THE Farmers Union of Wales (FUW) says Prime Minister Boris Johnson's comments on the crisis surrounding the sector in the UK has 'disgusted' the farming community.

The process of slaughtering healthy pigs has begun on many a British farm, with farmers forced to kill animals to make space and ensure welfare of their livestock.

This comes following an ongoing shortage of workers at slaughterhouses brought on by both Brexit and the Covid-19 pandemic.

Industry experts said the carcasses would most likely be turned into biodiesel and other non-food products, because they cannot be classed as fit for consumption.

Prime Minister Mr Johnson angered farmers all over the country with comments made during in an interview with Andrew Marr last week.

He said: "I hate to break it you Andrew, but our food processing industry does involve the killing of a lot of animals. That is the reality. Your viewers need to understand that is what happens."

He also went on to seemingly blame the industry for not providing the pay or conditions to attract enough domestic workers to the job by adding: "You are talking again about a shortage of a particular type of workforce,”

“What I think needs to happen… there is a question about the types of job that are being done, the pay that is being offered, the levels of automation, the levels of investment in those jobs.”

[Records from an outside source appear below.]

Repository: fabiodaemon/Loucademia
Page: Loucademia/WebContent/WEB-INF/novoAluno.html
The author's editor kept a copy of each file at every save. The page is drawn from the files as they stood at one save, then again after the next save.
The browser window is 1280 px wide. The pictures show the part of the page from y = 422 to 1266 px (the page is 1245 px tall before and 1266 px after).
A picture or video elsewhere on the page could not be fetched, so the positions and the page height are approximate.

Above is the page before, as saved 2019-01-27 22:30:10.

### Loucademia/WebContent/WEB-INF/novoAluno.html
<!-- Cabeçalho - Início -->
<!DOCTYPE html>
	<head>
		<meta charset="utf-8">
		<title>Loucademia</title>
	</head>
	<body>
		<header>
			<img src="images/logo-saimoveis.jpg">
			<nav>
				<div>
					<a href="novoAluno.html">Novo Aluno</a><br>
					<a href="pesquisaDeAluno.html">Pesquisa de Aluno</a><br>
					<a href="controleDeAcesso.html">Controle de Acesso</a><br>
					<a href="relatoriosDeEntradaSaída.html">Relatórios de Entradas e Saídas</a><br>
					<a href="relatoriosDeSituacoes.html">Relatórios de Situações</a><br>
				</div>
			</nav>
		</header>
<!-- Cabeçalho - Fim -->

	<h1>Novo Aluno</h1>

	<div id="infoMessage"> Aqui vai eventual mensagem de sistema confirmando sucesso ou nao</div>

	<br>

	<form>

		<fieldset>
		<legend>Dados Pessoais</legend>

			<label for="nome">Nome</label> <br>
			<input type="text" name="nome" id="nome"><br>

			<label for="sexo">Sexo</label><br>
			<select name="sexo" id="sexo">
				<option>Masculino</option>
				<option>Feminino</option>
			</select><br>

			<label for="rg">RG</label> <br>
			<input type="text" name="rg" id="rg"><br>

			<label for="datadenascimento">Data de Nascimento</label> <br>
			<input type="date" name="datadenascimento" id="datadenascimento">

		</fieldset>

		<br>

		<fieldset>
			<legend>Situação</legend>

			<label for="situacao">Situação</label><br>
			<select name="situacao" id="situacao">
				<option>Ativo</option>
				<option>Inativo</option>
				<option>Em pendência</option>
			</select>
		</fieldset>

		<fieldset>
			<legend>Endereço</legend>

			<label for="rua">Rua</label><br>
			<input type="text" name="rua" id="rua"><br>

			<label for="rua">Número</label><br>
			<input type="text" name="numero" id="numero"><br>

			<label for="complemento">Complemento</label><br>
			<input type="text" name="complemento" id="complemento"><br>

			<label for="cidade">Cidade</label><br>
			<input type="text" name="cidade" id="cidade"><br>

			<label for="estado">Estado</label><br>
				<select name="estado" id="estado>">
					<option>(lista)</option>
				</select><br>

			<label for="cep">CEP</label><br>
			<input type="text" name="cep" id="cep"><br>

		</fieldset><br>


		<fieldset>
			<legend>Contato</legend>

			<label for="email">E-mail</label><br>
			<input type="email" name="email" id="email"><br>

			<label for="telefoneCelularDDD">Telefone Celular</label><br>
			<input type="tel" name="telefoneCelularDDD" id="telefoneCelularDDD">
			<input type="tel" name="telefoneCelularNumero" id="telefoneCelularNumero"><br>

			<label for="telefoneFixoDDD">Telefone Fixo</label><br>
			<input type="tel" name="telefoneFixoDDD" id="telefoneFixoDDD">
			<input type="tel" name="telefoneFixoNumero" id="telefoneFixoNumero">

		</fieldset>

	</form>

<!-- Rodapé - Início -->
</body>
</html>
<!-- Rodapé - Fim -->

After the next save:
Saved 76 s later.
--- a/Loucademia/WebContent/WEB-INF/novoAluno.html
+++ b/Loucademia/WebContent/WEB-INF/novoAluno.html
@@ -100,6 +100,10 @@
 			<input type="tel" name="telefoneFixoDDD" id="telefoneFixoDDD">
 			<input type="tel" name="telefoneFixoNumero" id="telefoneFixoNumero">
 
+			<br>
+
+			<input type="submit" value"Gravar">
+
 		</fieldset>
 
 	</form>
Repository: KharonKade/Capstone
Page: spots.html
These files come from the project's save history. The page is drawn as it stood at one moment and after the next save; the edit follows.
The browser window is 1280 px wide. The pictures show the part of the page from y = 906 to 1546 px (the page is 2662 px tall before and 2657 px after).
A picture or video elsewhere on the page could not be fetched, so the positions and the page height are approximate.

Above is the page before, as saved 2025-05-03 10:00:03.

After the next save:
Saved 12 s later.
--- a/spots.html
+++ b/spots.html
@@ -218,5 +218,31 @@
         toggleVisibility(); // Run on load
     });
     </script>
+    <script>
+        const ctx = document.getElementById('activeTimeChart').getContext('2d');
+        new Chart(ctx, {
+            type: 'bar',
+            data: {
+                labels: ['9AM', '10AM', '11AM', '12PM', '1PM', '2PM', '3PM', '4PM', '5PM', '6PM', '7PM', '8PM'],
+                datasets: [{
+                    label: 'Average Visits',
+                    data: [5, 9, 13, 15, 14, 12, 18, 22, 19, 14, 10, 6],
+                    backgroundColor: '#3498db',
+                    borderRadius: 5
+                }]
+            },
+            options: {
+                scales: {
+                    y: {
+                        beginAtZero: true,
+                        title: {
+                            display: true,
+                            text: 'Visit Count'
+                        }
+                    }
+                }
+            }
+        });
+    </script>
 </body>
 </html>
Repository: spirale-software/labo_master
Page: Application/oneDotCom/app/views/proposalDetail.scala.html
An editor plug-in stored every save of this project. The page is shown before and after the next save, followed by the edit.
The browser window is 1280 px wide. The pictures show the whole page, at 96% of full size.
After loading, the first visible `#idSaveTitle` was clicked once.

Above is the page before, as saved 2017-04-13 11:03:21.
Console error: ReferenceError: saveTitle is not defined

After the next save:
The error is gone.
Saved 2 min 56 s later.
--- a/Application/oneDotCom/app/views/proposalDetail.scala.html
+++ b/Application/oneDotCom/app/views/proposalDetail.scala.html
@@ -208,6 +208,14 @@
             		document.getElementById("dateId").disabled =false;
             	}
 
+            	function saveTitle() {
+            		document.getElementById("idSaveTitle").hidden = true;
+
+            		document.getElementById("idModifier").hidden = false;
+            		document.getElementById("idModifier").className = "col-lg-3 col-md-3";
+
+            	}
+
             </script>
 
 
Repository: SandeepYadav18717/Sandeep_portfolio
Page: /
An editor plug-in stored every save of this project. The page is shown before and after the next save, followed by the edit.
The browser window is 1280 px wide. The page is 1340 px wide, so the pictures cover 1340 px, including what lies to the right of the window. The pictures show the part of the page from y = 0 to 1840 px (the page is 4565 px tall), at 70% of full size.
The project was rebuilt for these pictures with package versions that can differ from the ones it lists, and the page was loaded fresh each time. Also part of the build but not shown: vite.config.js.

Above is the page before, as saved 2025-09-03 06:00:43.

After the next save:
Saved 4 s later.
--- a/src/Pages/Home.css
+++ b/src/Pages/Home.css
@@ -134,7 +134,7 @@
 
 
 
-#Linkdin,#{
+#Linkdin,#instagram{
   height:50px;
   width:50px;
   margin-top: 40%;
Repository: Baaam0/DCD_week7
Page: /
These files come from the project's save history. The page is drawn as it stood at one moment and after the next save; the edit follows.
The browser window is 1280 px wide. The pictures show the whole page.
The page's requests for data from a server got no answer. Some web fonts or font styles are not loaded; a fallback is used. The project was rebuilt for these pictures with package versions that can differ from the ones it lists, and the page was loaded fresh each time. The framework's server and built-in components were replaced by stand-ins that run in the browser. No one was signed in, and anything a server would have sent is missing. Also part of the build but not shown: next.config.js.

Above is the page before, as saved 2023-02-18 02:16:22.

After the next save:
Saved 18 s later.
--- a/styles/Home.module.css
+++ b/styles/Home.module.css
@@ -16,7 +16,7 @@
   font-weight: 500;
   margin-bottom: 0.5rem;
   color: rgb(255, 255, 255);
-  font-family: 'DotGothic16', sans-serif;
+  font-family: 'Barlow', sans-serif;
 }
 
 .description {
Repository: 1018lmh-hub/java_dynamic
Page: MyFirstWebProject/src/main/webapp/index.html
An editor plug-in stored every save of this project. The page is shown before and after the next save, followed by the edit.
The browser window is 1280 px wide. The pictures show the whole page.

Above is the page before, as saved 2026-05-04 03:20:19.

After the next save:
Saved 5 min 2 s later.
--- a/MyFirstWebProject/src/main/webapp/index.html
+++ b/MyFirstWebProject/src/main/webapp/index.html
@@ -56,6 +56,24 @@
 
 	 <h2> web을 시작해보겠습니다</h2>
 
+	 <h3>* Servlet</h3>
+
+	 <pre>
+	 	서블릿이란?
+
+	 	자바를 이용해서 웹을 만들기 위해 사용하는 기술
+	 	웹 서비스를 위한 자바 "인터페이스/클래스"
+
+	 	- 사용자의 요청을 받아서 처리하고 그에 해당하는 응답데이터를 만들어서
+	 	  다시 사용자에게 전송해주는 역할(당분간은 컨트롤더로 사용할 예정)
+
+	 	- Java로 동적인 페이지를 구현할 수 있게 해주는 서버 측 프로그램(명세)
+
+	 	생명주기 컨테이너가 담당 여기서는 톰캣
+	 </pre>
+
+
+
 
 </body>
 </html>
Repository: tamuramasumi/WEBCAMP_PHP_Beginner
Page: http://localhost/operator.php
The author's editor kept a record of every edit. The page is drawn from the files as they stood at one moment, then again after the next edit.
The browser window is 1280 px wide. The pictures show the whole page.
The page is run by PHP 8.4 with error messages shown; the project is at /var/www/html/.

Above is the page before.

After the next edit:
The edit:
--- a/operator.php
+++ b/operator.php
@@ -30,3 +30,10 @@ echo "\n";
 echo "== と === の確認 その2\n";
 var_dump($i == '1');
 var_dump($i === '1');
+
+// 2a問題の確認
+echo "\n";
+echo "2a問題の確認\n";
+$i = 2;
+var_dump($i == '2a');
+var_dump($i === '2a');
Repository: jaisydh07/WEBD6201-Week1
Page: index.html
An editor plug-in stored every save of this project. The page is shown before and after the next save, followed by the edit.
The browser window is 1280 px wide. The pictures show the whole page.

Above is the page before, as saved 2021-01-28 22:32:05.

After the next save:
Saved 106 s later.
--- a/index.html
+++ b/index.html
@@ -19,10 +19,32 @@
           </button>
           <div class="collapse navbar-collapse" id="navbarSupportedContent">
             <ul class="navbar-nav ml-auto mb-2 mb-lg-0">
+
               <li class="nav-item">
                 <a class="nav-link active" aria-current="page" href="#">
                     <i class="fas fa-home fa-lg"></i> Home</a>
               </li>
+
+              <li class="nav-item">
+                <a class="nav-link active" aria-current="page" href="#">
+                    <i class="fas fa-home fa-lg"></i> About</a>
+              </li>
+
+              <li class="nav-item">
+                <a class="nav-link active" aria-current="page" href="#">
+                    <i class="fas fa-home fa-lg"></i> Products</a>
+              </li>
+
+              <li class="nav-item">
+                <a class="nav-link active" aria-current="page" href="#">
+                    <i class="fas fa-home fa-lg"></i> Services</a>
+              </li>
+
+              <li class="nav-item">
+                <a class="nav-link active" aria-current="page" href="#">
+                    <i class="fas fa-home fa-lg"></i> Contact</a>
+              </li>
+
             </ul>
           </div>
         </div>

The FUW have labelled Mr Johnson's views on the industry as 'disgusting'.

A spokesperson said: "Thankfully it seems that Wales is far less impacted by this problems because we have so few pigs compared with England, but this and other Brexit problems affecting the food supply chain have been warned of by the FUW and other industry bodies for years, and we have repeatedly highlighted a list of actions that only the UK Government can take to prevent what is now happening.

"It is therefore quite disgraceful for the UK Government to blame industry for not preparing for the impacts of Brexit when they have refused to listen for so long, and the Prime Minister's comments about the crisis have particularly disgusted the farming and food producing community."